▸ **What you will do**: Every entry that follows should be output exactly, and every image in it left out.

▸ **Provided information**:

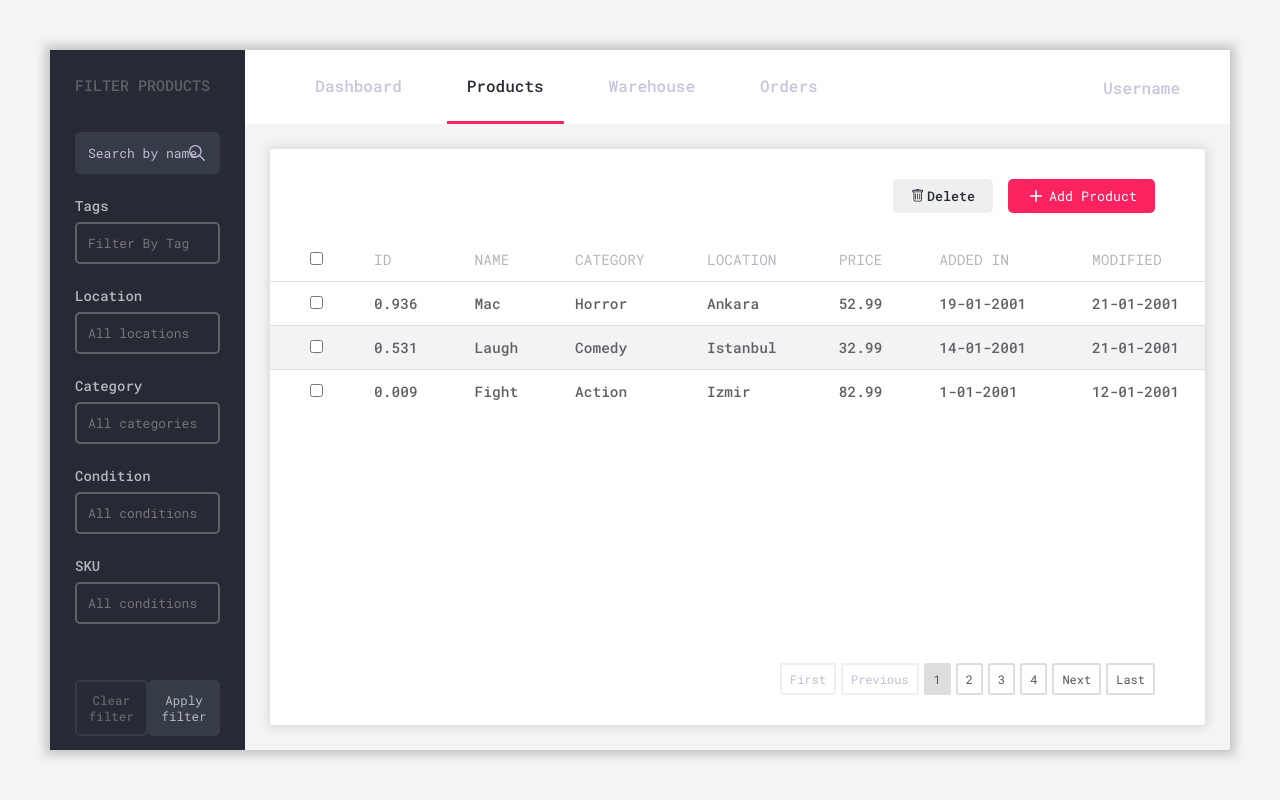
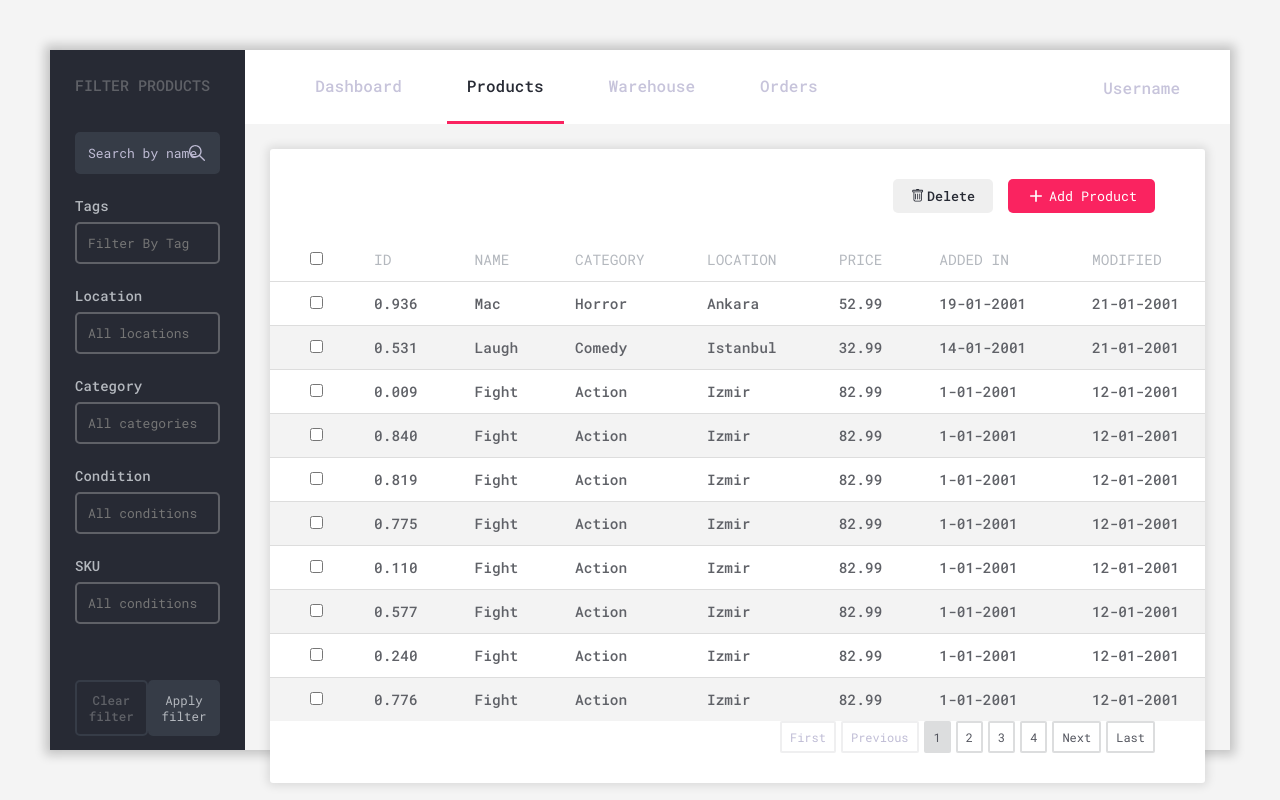
Before and after one commit to FROSTWOLFF/Inventory-Management-System, a React (Create React App) app in the folder client/: page / in a window 1280 px wide. Built offline with nearby package versions, Linux system fonts and the light colour scheme; the HTML template or start-up script is replaced by a standard one.

Commit message:
Small adjustment

```diff
--- a/client/src/components/products/ProductTable/ProductTable.jsx
+++ b/client/src/components/products/ProductTable/ProductTable.jsx
@@ -31,6 +31,69 @@ const DUMMY_DATA = [
     addedIn: '1-01-2001',
     modified: '12-01-2001',
   },
+  {
+    id: Math.random().toFixed(3),
+    name: 'Fight',
+    category: 'Action',
+    location: 'Izmir',
+    price: '82.99',
+    addedIn: '1-01-2001',
+    modified: '12-01-2001',
+  },
+  {
+    id: Math.random().toFixed(3),
+    name: 'Fight',
+    category: 'Action',
+    location: 'Izmir',
+    price: '82.99',
+    addedIn: '1-01-2001',
+    modified: '12-01-2001',
+  },
+  {
+    id: Math.random().toFixed(3),
+    name: 'Fight',
+    category: 'Action',
+    location: 'Izmir',
+    price: '82.99',
+    addedIn: '1-01-2001',
+    modified: '12-01-2001',
+  },
+  {
+    id: Math.random().toFixed(3),
+    name: 'Fight',
+    category: 'Action',
+    location: 'Izmir',
+    price: '82.99',
+    addedIn: '1-01-2001',
+    modified: '12-01-2001',
+  },
+  {
+    id: Math.random().toFixed(3),
+    name: 'Fight',
+    category: 'Action',
+    location: 'Izmir',
+    price: '82.99',
+    addedIn: '1-01-2001',
+    modified: '12-01-2001',
+  },
+  {
+    id: Math.random().toFixed(3),
+    name: 'Fight',
+    category: 'Action',
+    location: 'Izmir',
+    price: '82.99',
+    addedIn: '1-01-2001',
+    modified: '12-01-2001',
+  },
+  {
+    id: Math.random().toFixed(3),
+    name: 'Fight',
+    category: 'Action',
+    location: 'Izmir',
+    price: '82.99',
+    addedIn: '1-01-2001',
+    modified: '12-01-2001',
+  },
 ];
 
 const HEADER_DATA = ['Id', 'Name', 'Category', 'Location', 'Price', 'Added In', 'Modified'];
@@ -42,8 +105,8 @@ function ProductTable() {
         <TableHead data={HEADER_DATA} />
       </thead>
       <tbody>
-        {DUMMY_DATA.map(book => {
-          return <Product data={book} />;
+        {DUMMY_DATA.map(product => {
+          return <Product data={product} />;
         })}
       </tbody>
     </table>
```
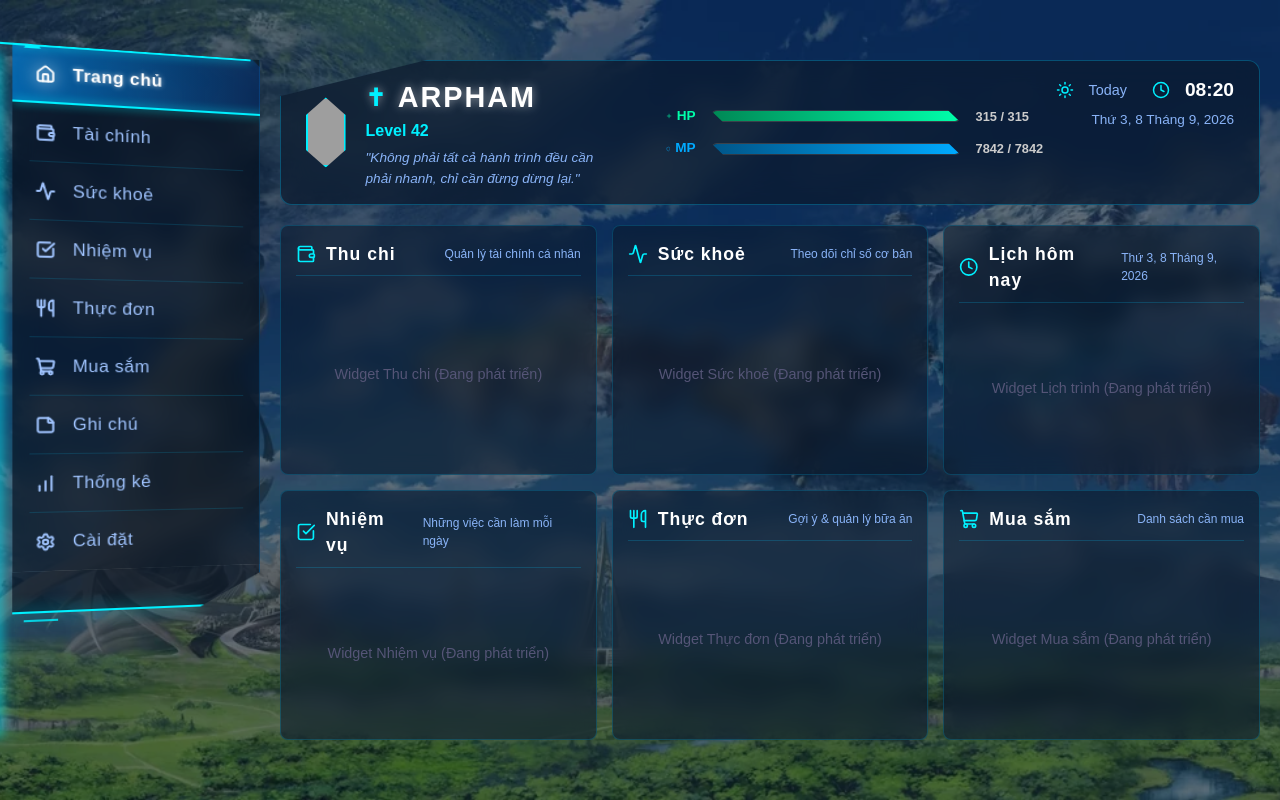
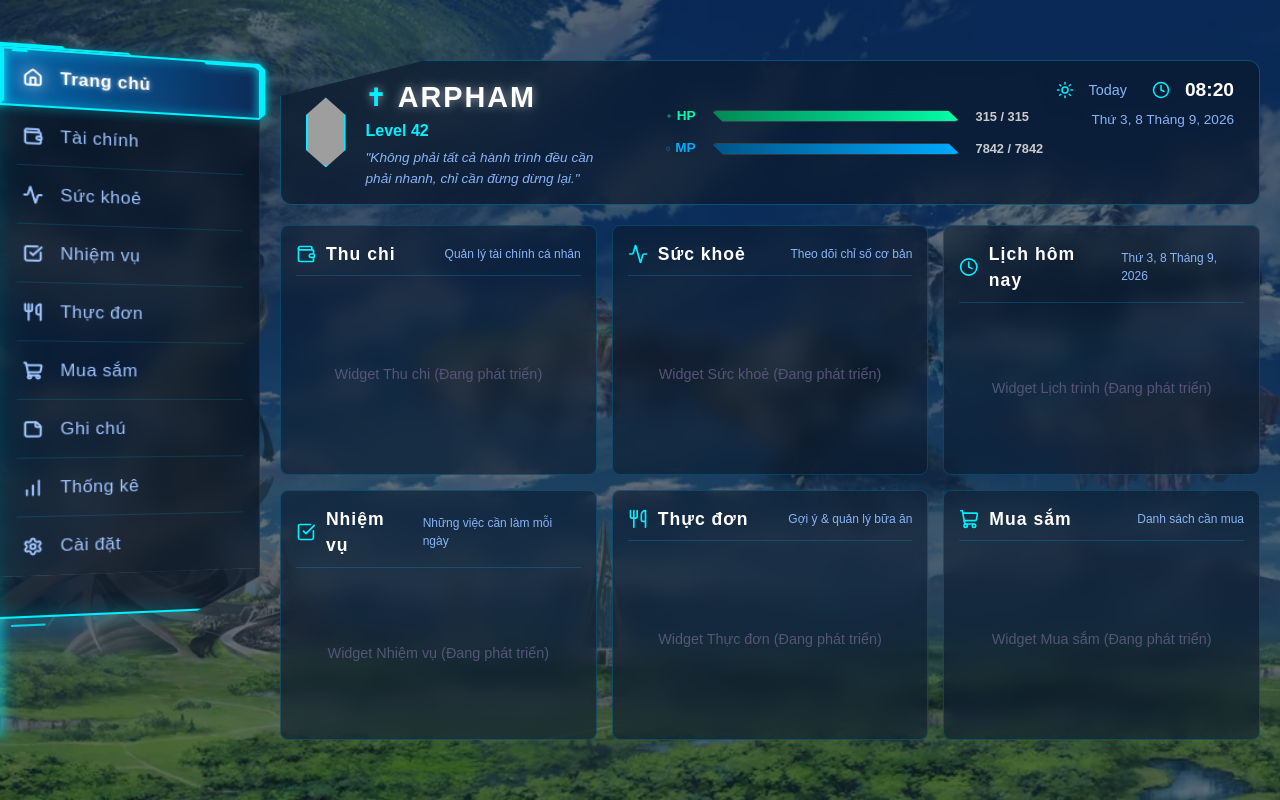
Before and after one commit to ARPHAM/mybag, a Next.js app: page /profile in a window 1280 px wide. Built offline with nearby package versions, Linux system fonts and the light colour scheme; grey boxes are pictures that could not be loaded; a web font is replaced by a local one.

Commit message:
update border item navbar

```diff
--- a/app/profile/page.tsx
+++ b/app/profile/page.tsx
@@ -78,6 +78,7 @@ export default function SciFiDashboard() {
                     <div className={styles.activeBorderTop}></div>
                     <div className={styles.activeBorderRight}></div>
                     <div className={styles.activeBorderBottom}></div>
+                    <div className={styles.activeBorderLeft}></div>
                   </div>
                 )}
               </div>
--- a/app/profile/profile.module.css
+++ b/app/profile/profile.module.css
@@ -60,7 +60,8 @@
   transform: rotateY(15deg) translateZ(0);
   transform-style: preserve-3d;
   transform-origin: right center;
-  padding-left: 15px;
+  padding-top: 4px;
+  padding-left: 4px;
   /* Khoảng trống cho viền trái */
 }
 
@@ -80,12 +81,12 @@
   position: absolute;
   top: 0;
   left: 0;
-  width: 30px;
+  width: 120px;
   height: 30px;
-  border-top: 2px solid #00f0ff;
+  border-top: 4px solid #00f0ff;
   border-left: 4px solid #00f0ff;
   box-shadow: -2px -2px 10px rgba(0, 240, 255, 0.6);
-  clip-path: polygon(0 0, 100% 0, 0 100%);
+  clip-path: polygon(0 0, 59px 0px, 61px 2px, 118px 2px, 120px 4px, 0 100%);
 }
 
 .sidebarMenu {
@@ -96,7 +97,6 @@
   display: flex;
   flex-direction: column;
   position: relative;
-  clip-path: polygon(0 0, 100% 0, 100% 100%, 0 100%);
 }
 
 .menuItem {
@@ -177,9 +177,8 @@
   top: 0;
   left: 0;
   bottom: 0;
-  right: -5px;
+  right: 0;
   background: linear-gradient(90deg, rgba(0, 150, 255, 0.6) 0%, rgba(0, 100, 255, 0.2) 100%);
-  clip-path: polygon(0 0, 95% 0, 100% 20%, 100% 100%, 0 100%);
   z-index: 1;
 }
 
@@ -189,6 +188,7 @@
   inset: 0;
   pointer-events: none;
   z-index: 3;
+  filter: drop-shadow(0 0 5px #00f0ff);
 }
 
 /* Viền trên của Active */
@@ -196,10 +196,11 @@
   position: absolute;
   top: 0;
   left: 0;
-  right: 8px;
+  /* Khớp với góc trên-phải của viền trái */
+  right: 0;
+  /* Khớp với góc trên-trái của viền phải */
   height: 2px;
   background: #00f0ff;
-  box-shadow: 0 0 8px #00f0ff;
 }
 
 /* Cái khía (notch) nhô lên xíu ở viền trên */
@@ -214,40 +215,40 @@
   clip-path: polygon(0 100%, 20% 0, 80% 0, 100% 100%);
 }
 
-/* Viền phải của Active (có góc cắt) */
+/* Viền phải của Active (Vát chéo 2 đầu bằng clip-path) */
 .activeBorderRight {
   position: absolute;
   top: 0;
   bottom: 0;
-  right: -5px;
-  width: 2px;
+  right: -6px;
+  /* Đẩy hẳn ra ngoài 6px để bao bọc khối nền */
+  width: 60px;
   background: #00f0ff;
-  box-shadow: 0 0 8px #00f0ff;
-  clip-path: polygon(0 20%, 100% 20%, 100% 100%, 0 100%);
-}
-
-/* Góc cắt xéo viền phải nối với viền trên */
-.activeBorderRight::before {
-  content: '';
-  position: absolute;
-  top: -2px;
-  right: -8px;
-  width: 12px;
-  height: 15px;
-  border-left: 2px solid #00f0ff;
-  transform: rotate(45deg);
-  box-shadow: -2px 0 5px #00f0ff;
+  clip-path: polygon(0 0, 90% 0, 100% 10%, 100% 90%, 90% 100%, 90% 12%, 83% 7%, 7% 7%);
 }
 
 /* Viền dưới của Active */
 .activeBorderBottom {
   position: absolute;
   bottom: 0;
-  left: 0;
-  right: -5px;
+  left: -3px;
+  /* Đâm ra ngoài 3px để khớp đúng với mũi nhọn của viền trái (50% của 6px) */
+  right: 0;
+  /* Khớp với góc dưới-trái của viền phải */
   height: 2px;
   background: #00f0ff;
-  box-shadow: 0 0 8px #00f0ff;
+}
+
+/* Viền trái của Active (Trên vát, dưới có tam giác bằng clip-path) */
+.activeBorderLeft {
+  position: absolute;
+  top: 0;
+  bottom: 0;
+  left: -16px;
+  width: 20px;
+  border-left: 2px solid #00f0ff;
+  border-right: 12px solid #00f0ff;
+  clip-path: polygon(80% 0, 100% 0, 100% 90%, 80% 100%, 60% 100%, 40% 90%, 0 90%, 0 75%, 10% 70%, 20% 75%, 20% 60%, 0 70%, 0 30%, 40% 30%, 40% 20%);
 }
 
 /* ĐUÔI SIDEBAR */
```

▸ **Solution for this exercise**:
Before and after one commit to FROSTWOLFF/Inventory-Management-System, a React (Create React App) app in the folder client/: page / in a window 1280 px wide. Built offline with nearby package versions, Linux system fonts and the light colour scheme; the HTML template or start-up script is replaced by a standard one.

Commit message:
Small adjustment

```diff
--- a/client/src/components/products/ProductTable/ProductTable.jsx
+++ b/client/src/components/products/ProductTable/ProductTable.jsx
@@ -31,6 +31,69 @@ const DUMMY_DATA = [
     addedIn: '1-01-2001',
     modified: '12-01-2001',
   },
+  {
+    id: Math.random().toFixed(3),
+    name: 'Fight',
+    category: 'Action',
+    location: 'Izmir',
+    price: '82.99',
+    addedIn: '1-01-2001',
+    modified: '12-01-2001',
+  },
+  {
+    id: Math.random().toFixed(3),
+    name: 'Fight',
+    category: 'Action',
+    location: 'Izmir',
+    price: '82.99',
+    addedIn: '1-01-2001',
+    modified: '12-01-2001',
+  },
+  {
+    id: Math.random().toFixed(3),
+    name: 'Fight',
+    category: 'Action',
+    location: 'Izmir',
+    price: '82.99',
+    addedIn: '1-01-2001',
+    modified: '12-01-2001',
+  },
+  {
+    id: Math.random().toFixed(3),
+    name: 'Fight',
+    category: 'Action',
+    location: 'Izmir',
+    price: '82.99',
+    addedIn: '1-01-2001',
+    modified: '12-01-2001',
+  },
+  {
+    id: Math.random().toFixed(3),
+    name: 'Fight',
+    category: 'Action',
+    location: 'Izmir',
+    price: '82.99',
+    addedIn: '1-01-2001',
+    modified: '12-01-2001',
+  },
+  {
+    id: Math.random().toFixed(3),
+    name: 'Fight',
+    category: 'Action',
+    location: 'Izmir',
+    price: '82.99',
+    addedIn: '1-01-2001',
+    modified: '12-01-2001',
+  },
+  {
+    id: Math.random().toFixed(3),
+    name: 'Fight',
+    category: 'Action',
+    location: 'Izmir',
+    price: '82.99',
+    addedIn: '1-01-2001',
+    modified: '12-01-2001',
+  },
 ];
 
 const HEADER_DATA = ['Id', 'Name', 'Category', 'Location', 'Price', 'Added In', 'Modified'];
@@ -42,8 +105,8 @@ function ProductTable() {
         <TableHead data={HEADER_DATA} />
       </thead>
       <tbody>
-        {DUMMY_DATA.map(book => {
-          return <Product data={book} />;
+        {DUMMY_DATA.map(product => {
+          return <Product data={product} />;
         })}
       </tbody>
     </table>
```
Before and after one commit to ARPHAM/mybag, a Next.js app: page /profile in a window 1280 px wide. Built offline with nearby package versions, Linux system fonts and the light colour scheme; grey boxes are pictures that could not be loaded; a web font is replaced by a local one.

Commit message:
update border item navbar

```diff
--- a/app/profile/page.tsx
+++ b/app/profile/page.tsx
@@ -78,6 +78,7 @@ export default function SciFiDashboard() {
                     <div className={styles.activeBorderTop}></div>
                     <div className={styles.activeBorderRight}></div>
                     <div className={styles.activeBorderBottom}></div>
+                    <div className={styles.activeBorderLeft}></div>
                   </div>
                 )}
               </div>
--- a/app/profile/profile.module.css
+++ b/app/profile/profile.module.css
@@ -60,7 +60,8 @@
   transform: rotateY(15deg) translateZ(0);
   transform-style: preserve-3d;
   transform-origin: right center;
-  padding-left: 15px;
+  padding-top: 4px;
+  padding-left: 4px;
   /* Khoảng trống cho viền trái */
 }
 
@@ -80,12 +81,12 @@
   position: absolute;
   top: 0;
   left: 0;
-  width: 30px;
+  width: 120px;
   height: 30px;
-  border-top: 2px solid #00f0ff;
+  border-top: 4px solid #00f0ff;
   border-left: 4px solid #00f0ff;
   box-shadow: -2px -2px 10px rgba(0, 240, 255, 0.6);
-  clip-path: polygon(0 0, 100% 0, 0 100%);
+  clip-path: polygon(0 0, 59px 0px, 61px 2px, 118px 2px, 120px 4px, 0 100%);
 }
 
 .sidebarMenu {
@@ -96,7 +97,6 @@
   display: flex;
   flex-direction: column;
   position: relative;
-  clip-path: polygon(0 0, 100% 0, 100% 100%, 0 100%);
 }
 
 .menuItem {
@@ -177,9 +177,8 @@
   top: 0;
   left: 0;
   bottom: 0;
-  right: -5px;
+  right: 0;
   background: linear-gradient(90deg, rgba(0, 150, 255, 0.6) 0%, rgba(0, 100, 255, 0.2) 100%);
-  clip-path: polygon(0 0, 95% 0, 100% 20%, 100% 100%, 0 100%);
   z-index: 1;
 }
 
@@ -189,6 +188,7 @@
   inset: 0;
   pointer-events: none;
   z-index: 3;
+  filter: drop-shadow(0 0 5px #00f0ff);
 }
 
 /* Viền trên của Active */
@@ -196,10 +196,11 @@
   position: absolute;
   top: 0;
   left: 0;
-  right: 8px;
+  /* Khớp với góc trên-phải của viền trái */
+  right: 0;
+  /* Khớp với góc trên-trái của viền phải */
   height: 2px;
   background: #00f0ff;
-  box-shadow: 0 0 8px #00f0ff;
 }
 
 /* Cái khía (notch) nhô lên xíu ở viền trên */
@@ -214,40 +215,40 @@
   clip-path: polygon(0 100%, 20% 0, 80% 0, 100% 100%);
 }
 
-/* Viền phải của Active (có góc cắt) */
+/* Viền phải của Active (Vát chéo 2 đầu bằng clip-path) */
 .activeBorderRight {
   position: absolute;
   top: 0;
   bottom: 0;
-  right: -5px;
-  width: 2px;
+  right: -6px;
+  /* Đẩy hẳn ra ngoài 6px để bao bọc khối nền */
+  width: 60px;
   background: #00f0ff;
-  box-shadow: 0 0 8px #00f0ff;
-  clip-path: polygon(0 20%, 100% 20%, 100% 100%, 0 100%);
-}
-
-/* Góc cắt xéo viền phải nối với viền trên */
-.activeBorderRight::before {
-  content: '';
-  position: absolute;
-  top: -2px;
-  right: -8px;
-  width: 12px;
-  height: 15px;
-  border-left: 2px solid #00f0ff;
-  transform: rotate(45deg);
-  box-shadow: -2px 0 5px #00f0ff;
+  clip-path: polygon(0 0, 90% 0, 100% 10%, 100% 90%, 90% 100%, 90% 12%, 83% 7%, 7% 7%);
 }
 
 /* Viền dưới của Active */
 .activeBorderBottom {
   position: absolute;
   bottom: 0;
-  left: 0;
-  right: -5px;
+  left: -3px;
+  /* Đâm ra ngoài 3px để khớp đúng với mũi nhọn của viền trái (50% của 6px) */
+  right: 0;
+  /* Khớp với góc dưới-trái của viền phải */
   height: 2px;
   background: #00f0ff;
-  box-shadow: 0 0 8px #00f0ff;
+}
+
+/* Viền trái của Active (Trên vát, dưới có tam giác bằng clip-path) */
+.activeBorderLeft {
+  position: absolute;
+  top: 0;
+  bottom: 0;
+  left: -16px;
+  width: 20px;
+  border-left: 2px solid #00f0ff;
+  border-right: 12px solid #00f0ff;
+  clip-path: polygon(80% 0, 100% 0, 100% 90%, 80% 100%, 60% 100%, 40% 90%, 0 90%, 0 75%, 10% 70%, 20% 75%, 20% 60%, 0 70%, 0 30%, 40% 30%, 40% 20%);
 }
 
 /* ĐUÔI SIDEBAR */
```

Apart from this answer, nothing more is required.